**WORK ORDER**
Filter the entries down to the lines holding "participant", then copy those lines.

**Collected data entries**
•••••

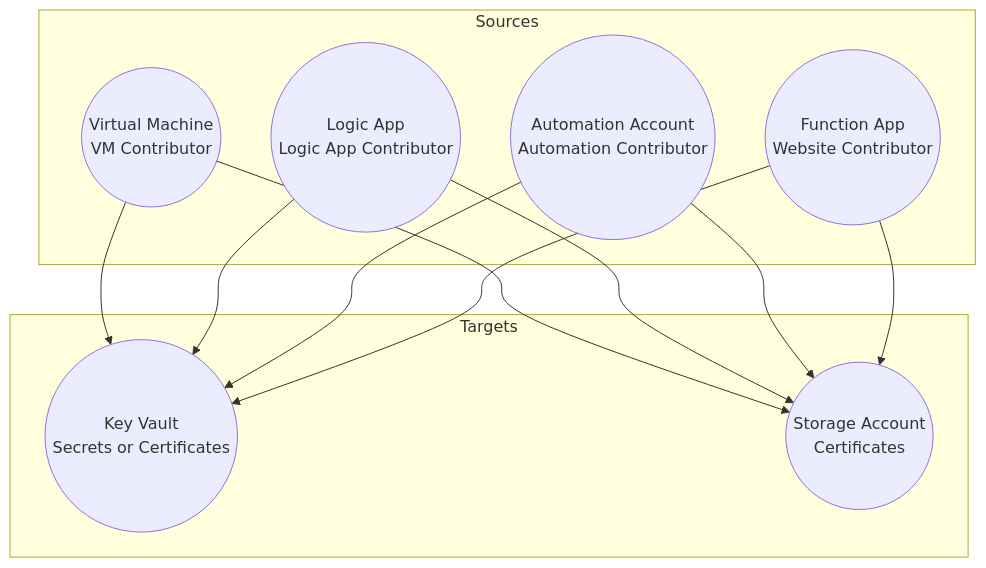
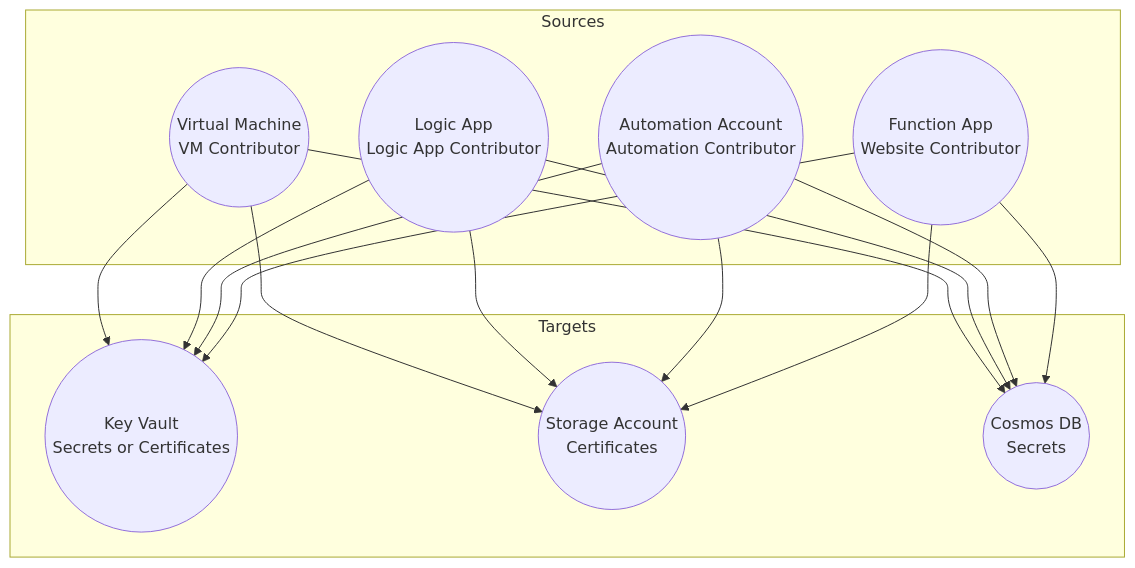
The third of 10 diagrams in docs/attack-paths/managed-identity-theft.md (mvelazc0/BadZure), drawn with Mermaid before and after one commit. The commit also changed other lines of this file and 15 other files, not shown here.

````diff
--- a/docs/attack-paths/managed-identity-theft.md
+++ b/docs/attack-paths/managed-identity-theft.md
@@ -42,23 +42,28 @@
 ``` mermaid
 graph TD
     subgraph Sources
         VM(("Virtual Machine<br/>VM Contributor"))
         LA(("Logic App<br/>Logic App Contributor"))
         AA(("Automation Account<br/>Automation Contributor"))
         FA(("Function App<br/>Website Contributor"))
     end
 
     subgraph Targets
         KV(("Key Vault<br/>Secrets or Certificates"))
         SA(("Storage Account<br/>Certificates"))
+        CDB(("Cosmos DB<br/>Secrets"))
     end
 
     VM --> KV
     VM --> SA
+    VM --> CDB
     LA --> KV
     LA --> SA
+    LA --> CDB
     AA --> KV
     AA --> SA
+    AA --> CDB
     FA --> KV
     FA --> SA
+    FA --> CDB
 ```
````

•••••

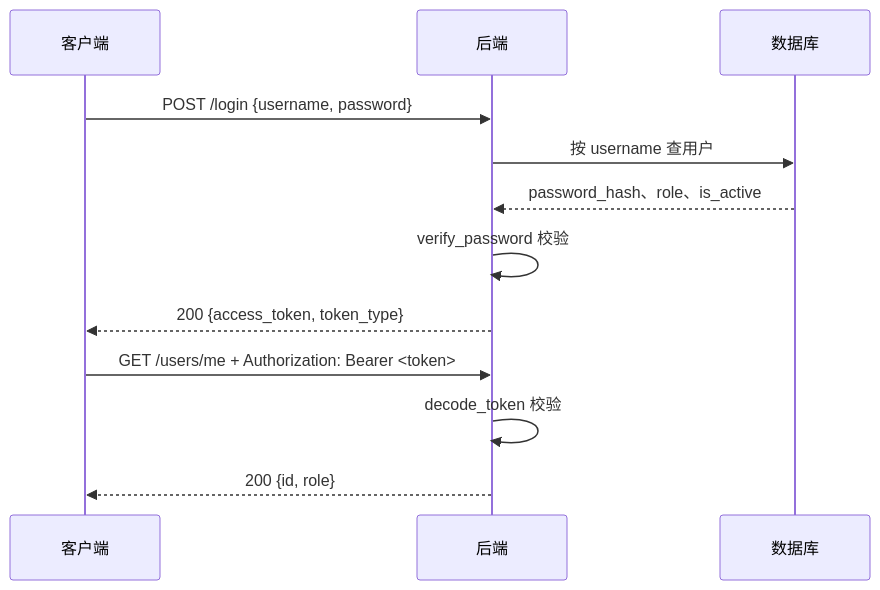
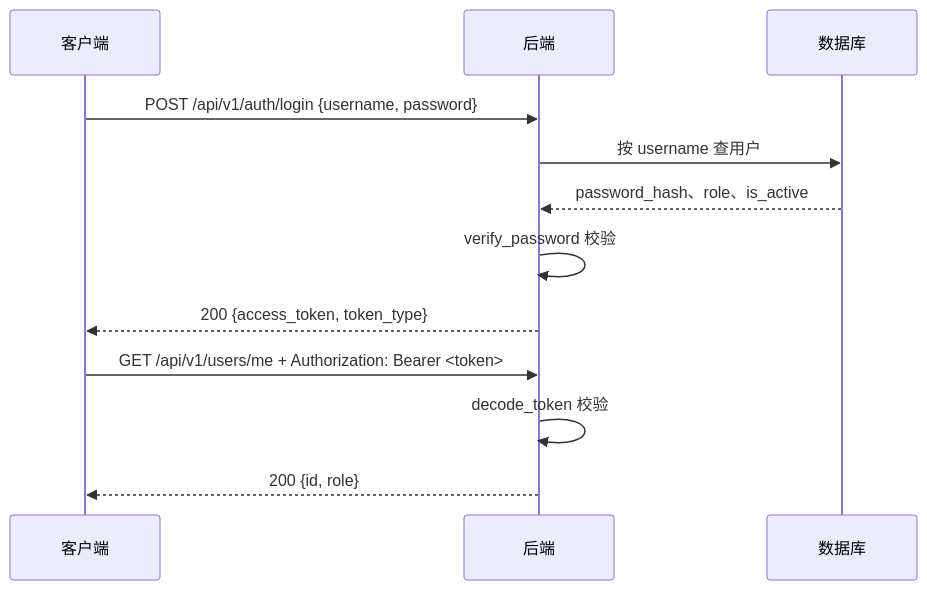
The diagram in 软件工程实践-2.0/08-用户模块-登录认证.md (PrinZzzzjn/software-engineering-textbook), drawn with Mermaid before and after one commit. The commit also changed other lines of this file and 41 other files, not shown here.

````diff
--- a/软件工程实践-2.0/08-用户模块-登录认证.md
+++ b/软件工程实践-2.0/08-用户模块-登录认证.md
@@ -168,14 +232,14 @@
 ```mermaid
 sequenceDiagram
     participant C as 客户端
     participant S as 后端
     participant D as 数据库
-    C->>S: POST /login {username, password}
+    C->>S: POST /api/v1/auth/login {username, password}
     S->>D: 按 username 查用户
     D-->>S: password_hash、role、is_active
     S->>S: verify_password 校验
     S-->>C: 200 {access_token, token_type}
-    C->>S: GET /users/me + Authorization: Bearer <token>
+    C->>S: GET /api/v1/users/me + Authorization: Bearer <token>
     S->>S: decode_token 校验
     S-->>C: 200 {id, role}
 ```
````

•••••

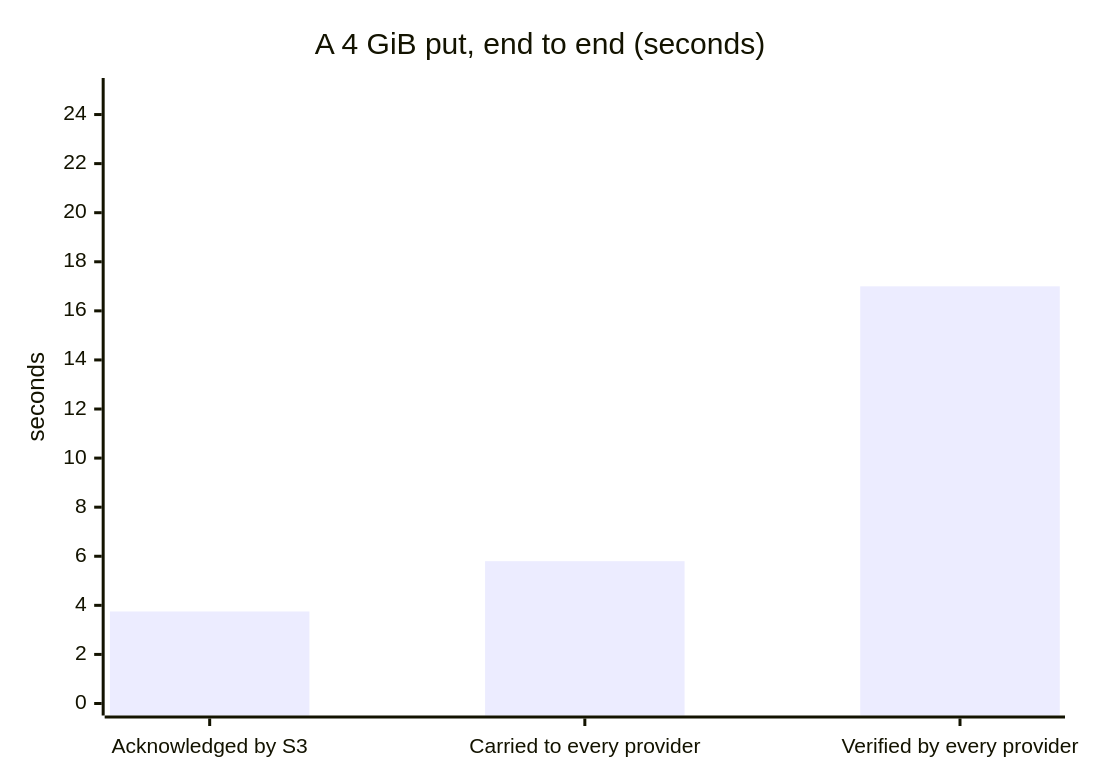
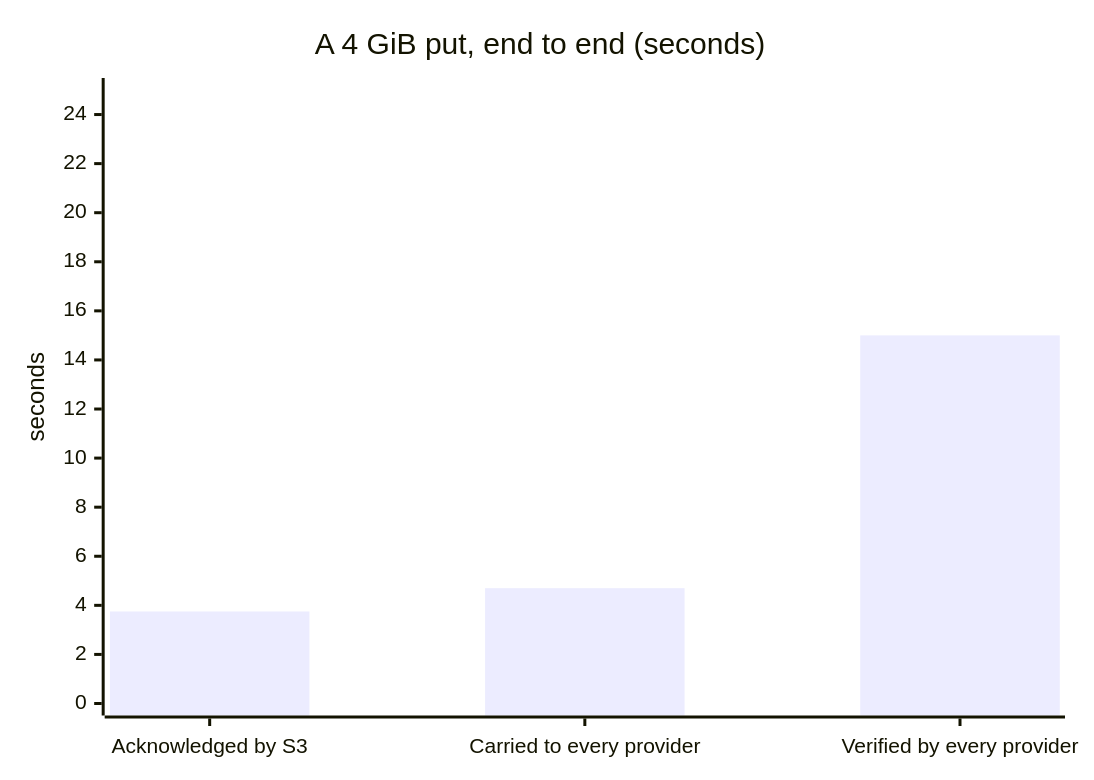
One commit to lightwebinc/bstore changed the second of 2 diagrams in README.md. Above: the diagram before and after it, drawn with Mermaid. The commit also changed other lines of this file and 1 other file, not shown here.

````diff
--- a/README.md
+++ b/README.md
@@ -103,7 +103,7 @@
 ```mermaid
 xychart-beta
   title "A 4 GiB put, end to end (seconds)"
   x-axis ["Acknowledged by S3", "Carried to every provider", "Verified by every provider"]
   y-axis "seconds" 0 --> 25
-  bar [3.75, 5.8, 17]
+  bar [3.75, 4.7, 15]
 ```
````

•••••

**EXERCISE RESULT**
     participant C as 客户端
     participant S as 后端
     participant D as 数据库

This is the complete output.